This set of engravings recording the Emperor Qianlong's campaigns (1755-1759) in Central Asia, present-day Xinjiang, was commissioned by the emperor for the palace in Beijing in 1765. The Jesuit missionaries involved in producing the drawings in China were Giuseppe Castiglione (1688-1766), Jean-Denis Attiret (1702-1768), Ignace Sichelbarth (1708-1780) and Jean Damascene (d. 1781). The engravings were executed in Paris under the direction of Charles-Nicolas Cochin of the Académie Royal at the Court of Louis XVI and the individual engravers include Le Bas, Aliamet, Prevost, Saint-Aubin, Masquelier, Choffard and De Launay.
The first four of the sixteen designs were sent to Europe in 1765 and arrived in France in the autumn of 1766. Castiglione and Attiret died before the Emperor Qianlong received a complete set of the engravings by 1775. The commission had been for 100 copies of the set but in fact 200 were actually printed to ensure the safe receipt of at least 100. A small number were reserved for the French king, his ministers and court officials and precautions were taken to ensure none were left with the engravers or printers. A French version of the imperial edict concerning the commission is in the National Archives in Paris.

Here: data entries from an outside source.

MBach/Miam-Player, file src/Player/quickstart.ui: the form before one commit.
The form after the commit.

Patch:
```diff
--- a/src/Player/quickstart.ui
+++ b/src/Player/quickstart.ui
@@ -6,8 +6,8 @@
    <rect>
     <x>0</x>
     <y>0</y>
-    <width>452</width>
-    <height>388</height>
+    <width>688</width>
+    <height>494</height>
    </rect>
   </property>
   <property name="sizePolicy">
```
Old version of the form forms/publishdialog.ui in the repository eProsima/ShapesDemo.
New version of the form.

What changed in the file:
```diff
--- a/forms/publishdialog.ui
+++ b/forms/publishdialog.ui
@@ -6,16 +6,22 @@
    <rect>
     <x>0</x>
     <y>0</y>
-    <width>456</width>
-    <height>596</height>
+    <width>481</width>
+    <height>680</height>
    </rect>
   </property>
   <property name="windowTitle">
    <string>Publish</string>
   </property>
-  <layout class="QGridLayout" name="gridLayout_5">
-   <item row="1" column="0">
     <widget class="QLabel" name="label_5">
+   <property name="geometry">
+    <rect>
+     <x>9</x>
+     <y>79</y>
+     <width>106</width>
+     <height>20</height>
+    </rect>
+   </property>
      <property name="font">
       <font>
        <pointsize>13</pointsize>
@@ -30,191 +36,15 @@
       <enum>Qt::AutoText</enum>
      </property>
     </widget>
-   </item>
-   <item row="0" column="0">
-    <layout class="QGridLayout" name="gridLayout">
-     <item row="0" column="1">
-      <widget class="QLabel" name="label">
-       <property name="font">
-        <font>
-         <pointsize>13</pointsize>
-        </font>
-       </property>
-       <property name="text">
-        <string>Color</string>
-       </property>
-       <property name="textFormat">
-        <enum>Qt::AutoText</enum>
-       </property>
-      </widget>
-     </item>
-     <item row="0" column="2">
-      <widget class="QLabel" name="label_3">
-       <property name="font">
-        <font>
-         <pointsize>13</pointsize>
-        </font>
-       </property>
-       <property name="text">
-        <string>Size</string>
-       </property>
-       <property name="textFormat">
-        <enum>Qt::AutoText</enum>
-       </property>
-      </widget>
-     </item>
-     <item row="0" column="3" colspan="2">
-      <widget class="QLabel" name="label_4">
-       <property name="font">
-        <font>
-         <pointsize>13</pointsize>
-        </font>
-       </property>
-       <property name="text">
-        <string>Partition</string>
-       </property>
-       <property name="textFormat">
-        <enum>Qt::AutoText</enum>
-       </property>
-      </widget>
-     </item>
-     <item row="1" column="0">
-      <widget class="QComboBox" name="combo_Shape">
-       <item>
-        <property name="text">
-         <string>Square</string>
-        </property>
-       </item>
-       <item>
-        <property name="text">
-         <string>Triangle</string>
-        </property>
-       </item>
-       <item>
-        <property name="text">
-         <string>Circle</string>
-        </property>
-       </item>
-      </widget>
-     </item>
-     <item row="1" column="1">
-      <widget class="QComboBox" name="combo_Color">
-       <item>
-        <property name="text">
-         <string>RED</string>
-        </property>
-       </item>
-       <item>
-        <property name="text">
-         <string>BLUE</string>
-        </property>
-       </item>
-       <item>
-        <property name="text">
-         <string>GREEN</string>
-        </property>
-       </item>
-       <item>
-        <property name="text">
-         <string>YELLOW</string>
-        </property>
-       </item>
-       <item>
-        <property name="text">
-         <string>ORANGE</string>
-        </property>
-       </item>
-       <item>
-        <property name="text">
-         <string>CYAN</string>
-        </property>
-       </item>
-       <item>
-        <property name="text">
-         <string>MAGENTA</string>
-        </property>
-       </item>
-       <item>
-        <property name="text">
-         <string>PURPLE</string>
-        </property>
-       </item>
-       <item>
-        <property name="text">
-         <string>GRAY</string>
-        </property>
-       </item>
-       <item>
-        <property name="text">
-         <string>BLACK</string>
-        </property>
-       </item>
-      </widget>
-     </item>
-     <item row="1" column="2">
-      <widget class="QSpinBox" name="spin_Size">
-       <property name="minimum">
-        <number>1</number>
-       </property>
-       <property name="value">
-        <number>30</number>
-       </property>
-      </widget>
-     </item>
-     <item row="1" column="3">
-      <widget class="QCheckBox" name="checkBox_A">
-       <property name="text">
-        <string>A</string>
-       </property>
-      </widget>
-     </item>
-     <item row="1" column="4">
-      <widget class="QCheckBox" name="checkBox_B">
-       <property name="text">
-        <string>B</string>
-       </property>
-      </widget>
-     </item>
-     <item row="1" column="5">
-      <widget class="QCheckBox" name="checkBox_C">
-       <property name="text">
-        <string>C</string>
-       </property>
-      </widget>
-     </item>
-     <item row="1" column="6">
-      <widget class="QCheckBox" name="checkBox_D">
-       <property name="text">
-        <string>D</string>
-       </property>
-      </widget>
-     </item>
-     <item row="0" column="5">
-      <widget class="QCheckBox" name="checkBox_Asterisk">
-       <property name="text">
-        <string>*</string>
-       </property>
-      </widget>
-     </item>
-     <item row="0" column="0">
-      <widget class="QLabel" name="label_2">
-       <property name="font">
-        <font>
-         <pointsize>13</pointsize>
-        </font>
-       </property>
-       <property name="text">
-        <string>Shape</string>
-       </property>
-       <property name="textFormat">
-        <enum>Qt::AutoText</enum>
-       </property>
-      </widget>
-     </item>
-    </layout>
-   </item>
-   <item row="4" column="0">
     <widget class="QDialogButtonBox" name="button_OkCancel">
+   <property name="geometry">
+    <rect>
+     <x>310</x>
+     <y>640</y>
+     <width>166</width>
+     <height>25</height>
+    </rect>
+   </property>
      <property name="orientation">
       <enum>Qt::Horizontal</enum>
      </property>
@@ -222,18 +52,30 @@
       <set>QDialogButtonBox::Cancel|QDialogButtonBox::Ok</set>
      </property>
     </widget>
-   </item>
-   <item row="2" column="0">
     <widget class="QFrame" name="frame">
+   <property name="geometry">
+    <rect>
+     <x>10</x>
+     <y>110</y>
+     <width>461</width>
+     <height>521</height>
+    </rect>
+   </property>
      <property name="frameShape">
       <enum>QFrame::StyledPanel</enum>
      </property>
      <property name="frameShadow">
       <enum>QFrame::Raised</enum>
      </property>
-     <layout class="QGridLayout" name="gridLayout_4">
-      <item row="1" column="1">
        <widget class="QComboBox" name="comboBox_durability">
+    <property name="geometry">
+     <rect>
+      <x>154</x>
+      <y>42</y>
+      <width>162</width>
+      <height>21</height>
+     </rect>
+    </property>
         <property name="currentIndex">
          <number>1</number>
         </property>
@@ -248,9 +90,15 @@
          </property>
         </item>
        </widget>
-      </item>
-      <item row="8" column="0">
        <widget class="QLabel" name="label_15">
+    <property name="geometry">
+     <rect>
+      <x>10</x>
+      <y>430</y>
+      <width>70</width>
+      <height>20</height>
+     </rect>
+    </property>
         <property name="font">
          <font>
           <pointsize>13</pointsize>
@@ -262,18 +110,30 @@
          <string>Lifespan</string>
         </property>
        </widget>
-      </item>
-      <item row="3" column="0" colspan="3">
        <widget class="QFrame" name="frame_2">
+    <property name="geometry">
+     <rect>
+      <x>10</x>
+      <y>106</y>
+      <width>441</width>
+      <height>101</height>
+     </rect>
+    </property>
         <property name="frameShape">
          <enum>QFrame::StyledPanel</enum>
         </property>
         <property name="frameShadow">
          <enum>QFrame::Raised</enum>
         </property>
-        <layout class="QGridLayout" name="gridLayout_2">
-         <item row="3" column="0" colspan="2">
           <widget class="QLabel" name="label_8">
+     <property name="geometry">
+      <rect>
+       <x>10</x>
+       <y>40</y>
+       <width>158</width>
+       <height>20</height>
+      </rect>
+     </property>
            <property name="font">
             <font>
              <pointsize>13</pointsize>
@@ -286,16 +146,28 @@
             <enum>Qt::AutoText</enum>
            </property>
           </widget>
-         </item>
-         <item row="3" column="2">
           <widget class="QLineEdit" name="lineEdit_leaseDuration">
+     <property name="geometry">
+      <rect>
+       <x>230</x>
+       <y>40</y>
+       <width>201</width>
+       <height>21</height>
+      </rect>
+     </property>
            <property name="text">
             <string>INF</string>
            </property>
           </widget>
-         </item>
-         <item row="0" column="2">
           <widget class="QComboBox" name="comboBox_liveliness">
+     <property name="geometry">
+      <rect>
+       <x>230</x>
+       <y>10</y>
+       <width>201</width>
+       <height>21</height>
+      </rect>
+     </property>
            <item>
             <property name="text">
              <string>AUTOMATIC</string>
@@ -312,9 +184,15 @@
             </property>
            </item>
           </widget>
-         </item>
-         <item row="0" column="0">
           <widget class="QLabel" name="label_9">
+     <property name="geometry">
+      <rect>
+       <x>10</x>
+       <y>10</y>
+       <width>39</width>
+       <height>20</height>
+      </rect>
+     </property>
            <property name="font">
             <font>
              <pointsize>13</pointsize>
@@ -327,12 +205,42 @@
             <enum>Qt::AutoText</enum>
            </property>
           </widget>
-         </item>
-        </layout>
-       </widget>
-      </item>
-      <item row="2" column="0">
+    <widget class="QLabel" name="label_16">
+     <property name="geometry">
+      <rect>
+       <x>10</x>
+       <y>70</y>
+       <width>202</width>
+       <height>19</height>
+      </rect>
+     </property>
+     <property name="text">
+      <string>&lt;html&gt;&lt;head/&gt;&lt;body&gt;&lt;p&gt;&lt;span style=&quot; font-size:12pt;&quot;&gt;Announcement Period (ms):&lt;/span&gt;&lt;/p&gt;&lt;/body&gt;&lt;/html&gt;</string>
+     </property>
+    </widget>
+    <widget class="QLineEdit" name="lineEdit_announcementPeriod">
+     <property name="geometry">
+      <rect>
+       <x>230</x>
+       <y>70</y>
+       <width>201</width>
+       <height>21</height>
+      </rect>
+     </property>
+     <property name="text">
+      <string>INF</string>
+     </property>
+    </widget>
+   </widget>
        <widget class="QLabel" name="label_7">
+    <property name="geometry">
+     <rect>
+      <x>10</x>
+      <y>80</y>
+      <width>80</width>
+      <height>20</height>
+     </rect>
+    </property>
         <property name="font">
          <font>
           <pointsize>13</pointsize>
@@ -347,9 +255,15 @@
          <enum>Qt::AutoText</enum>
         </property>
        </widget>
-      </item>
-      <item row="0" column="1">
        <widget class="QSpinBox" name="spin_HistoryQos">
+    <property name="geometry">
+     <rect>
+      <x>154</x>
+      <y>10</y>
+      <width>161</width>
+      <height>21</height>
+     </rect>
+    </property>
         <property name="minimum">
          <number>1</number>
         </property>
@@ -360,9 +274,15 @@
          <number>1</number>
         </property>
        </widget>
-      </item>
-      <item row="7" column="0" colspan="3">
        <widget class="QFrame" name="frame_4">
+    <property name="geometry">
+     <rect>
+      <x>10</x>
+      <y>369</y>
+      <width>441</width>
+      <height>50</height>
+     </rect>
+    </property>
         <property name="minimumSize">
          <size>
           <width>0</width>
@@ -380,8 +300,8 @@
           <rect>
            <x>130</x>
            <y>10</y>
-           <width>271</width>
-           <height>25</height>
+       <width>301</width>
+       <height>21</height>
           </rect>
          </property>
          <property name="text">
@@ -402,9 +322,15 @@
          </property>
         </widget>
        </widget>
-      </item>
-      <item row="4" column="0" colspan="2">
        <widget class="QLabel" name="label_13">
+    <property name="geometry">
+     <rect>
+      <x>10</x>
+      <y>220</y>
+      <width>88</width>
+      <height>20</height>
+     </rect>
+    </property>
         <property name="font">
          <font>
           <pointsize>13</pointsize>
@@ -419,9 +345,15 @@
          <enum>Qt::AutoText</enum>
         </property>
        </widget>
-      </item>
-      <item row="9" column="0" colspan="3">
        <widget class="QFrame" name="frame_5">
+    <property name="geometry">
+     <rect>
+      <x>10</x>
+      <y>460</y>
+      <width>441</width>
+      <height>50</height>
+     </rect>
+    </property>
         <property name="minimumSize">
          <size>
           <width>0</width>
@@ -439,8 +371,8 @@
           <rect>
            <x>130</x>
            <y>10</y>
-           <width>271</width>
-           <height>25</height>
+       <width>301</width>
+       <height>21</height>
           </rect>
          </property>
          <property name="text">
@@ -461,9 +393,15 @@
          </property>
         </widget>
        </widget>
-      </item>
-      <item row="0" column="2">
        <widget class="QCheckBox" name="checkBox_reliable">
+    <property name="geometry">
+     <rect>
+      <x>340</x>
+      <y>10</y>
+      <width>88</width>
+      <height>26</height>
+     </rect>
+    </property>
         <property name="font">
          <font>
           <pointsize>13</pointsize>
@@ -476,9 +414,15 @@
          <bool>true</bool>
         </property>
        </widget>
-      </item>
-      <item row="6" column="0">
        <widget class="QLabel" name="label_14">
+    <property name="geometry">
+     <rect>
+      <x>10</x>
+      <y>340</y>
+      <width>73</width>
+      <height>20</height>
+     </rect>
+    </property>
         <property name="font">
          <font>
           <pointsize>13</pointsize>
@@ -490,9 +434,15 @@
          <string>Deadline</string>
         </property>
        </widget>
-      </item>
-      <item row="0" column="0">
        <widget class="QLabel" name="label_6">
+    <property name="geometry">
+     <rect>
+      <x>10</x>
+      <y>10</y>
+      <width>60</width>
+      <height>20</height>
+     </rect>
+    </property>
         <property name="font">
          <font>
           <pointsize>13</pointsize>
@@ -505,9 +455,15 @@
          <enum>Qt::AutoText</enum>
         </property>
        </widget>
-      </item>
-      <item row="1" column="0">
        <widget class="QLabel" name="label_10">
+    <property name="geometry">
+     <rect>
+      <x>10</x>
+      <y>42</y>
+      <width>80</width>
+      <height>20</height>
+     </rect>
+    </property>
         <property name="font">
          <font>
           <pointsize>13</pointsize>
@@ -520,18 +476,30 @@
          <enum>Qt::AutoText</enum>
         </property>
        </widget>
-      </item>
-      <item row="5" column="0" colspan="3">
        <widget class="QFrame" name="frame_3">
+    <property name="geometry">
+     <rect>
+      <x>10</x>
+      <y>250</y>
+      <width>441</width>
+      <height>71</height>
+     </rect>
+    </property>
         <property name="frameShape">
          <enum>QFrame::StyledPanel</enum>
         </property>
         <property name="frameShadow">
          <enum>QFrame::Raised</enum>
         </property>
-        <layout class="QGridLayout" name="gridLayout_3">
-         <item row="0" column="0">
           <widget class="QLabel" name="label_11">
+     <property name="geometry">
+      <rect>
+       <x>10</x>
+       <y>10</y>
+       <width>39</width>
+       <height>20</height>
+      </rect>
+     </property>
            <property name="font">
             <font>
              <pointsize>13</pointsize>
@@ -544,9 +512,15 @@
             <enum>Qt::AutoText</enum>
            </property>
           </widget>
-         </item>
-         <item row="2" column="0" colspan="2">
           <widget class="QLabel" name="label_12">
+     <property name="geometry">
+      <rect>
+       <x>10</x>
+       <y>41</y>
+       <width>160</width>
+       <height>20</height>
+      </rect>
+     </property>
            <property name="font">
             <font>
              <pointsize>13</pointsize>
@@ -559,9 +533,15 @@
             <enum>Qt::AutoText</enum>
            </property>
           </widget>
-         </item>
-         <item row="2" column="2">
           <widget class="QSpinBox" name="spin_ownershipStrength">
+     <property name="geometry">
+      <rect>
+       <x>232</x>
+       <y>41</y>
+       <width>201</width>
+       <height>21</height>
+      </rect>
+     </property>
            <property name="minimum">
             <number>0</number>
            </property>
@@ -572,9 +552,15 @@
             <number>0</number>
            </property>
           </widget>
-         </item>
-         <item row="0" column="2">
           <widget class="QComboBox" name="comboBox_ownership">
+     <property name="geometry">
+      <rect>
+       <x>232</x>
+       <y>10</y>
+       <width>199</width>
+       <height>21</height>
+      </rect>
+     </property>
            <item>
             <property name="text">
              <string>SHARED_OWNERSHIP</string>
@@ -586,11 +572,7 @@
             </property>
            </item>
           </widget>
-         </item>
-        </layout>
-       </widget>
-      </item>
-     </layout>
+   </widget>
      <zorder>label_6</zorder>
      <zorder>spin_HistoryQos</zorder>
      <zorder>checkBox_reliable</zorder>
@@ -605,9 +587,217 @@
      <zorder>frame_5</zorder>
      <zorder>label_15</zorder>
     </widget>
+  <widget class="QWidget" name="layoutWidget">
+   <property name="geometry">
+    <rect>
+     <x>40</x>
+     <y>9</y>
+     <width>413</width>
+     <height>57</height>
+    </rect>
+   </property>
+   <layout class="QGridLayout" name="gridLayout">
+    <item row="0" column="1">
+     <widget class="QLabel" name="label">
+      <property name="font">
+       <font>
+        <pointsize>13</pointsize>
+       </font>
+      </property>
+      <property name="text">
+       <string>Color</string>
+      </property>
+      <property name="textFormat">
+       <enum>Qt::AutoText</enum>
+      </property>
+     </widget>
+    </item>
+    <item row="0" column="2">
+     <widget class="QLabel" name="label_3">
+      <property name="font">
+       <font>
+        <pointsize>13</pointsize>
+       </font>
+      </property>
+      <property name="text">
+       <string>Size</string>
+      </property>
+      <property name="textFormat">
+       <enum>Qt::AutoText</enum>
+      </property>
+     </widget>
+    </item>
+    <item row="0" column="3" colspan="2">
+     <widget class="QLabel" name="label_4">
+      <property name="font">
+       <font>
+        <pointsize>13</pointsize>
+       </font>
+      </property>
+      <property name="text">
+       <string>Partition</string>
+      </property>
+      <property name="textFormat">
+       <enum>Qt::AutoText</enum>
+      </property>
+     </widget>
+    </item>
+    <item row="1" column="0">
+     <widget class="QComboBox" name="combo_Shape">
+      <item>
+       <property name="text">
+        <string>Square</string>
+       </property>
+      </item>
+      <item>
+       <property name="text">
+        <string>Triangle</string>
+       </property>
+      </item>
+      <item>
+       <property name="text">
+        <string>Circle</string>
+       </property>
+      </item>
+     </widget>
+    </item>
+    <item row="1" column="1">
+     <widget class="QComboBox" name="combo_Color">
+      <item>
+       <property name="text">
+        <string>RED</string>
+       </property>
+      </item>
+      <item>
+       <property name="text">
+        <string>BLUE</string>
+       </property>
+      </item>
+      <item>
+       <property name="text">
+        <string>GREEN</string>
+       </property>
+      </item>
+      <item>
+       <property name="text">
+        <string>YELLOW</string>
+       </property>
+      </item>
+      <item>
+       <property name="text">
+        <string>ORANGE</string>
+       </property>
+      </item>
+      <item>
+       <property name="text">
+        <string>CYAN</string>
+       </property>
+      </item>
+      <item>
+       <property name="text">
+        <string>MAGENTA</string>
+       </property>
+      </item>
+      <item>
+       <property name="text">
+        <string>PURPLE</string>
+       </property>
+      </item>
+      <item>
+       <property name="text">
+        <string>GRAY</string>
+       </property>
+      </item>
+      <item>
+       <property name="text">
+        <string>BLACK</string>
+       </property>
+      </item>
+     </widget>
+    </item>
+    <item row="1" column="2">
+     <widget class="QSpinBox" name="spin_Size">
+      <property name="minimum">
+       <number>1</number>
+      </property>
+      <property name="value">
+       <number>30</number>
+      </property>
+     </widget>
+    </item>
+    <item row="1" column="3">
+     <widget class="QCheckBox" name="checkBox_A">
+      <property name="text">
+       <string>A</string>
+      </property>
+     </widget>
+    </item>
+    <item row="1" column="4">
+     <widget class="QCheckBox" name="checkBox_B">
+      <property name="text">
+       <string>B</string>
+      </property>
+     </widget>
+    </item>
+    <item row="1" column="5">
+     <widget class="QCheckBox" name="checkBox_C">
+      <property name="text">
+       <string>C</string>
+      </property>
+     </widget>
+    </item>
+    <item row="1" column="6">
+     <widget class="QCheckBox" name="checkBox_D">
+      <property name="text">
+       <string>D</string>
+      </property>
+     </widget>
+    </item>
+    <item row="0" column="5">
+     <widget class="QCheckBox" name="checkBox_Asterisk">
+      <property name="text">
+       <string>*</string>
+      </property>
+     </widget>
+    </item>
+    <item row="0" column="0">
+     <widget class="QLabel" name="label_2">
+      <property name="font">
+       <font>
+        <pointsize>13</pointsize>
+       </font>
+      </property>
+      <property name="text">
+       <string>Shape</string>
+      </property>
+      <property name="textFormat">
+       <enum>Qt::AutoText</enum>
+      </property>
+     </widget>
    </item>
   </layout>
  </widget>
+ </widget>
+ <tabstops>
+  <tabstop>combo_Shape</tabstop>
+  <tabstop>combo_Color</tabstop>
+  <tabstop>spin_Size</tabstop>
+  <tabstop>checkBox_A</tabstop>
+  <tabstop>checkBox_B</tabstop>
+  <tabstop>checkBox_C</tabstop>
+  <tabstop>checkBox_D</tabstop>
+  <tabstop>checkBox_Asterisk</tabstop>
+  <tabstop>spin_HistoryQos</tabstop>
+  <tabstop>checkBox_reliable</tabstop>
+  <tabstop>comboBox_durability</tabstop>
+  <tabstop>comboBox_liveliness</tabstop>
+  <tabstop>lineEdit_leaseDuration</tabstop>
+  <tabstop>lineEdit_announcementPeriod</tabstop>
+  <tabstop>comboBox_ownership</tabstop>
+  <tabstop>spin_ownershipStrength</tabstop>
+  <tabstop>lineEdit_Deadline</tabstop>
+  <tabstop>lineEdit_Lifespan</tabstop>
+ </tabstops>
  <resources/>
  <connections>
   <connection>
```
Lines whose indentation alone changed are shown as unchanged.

Complete sets of these engravings are relatively rare: a set is in the Bibliothèque Mazarine; another in the Bibliothèque Nationale; a third in the Musée Guimet; and a set given by Louis XVI to Necker, now in Castle Coppet in Switzerland. Another complete set was sold in these rooms 20/21 March 1997, lot 286. And an incomplete set, of thirteen, was sold by Sotheby's, New York, 19 September 1995, lot 339.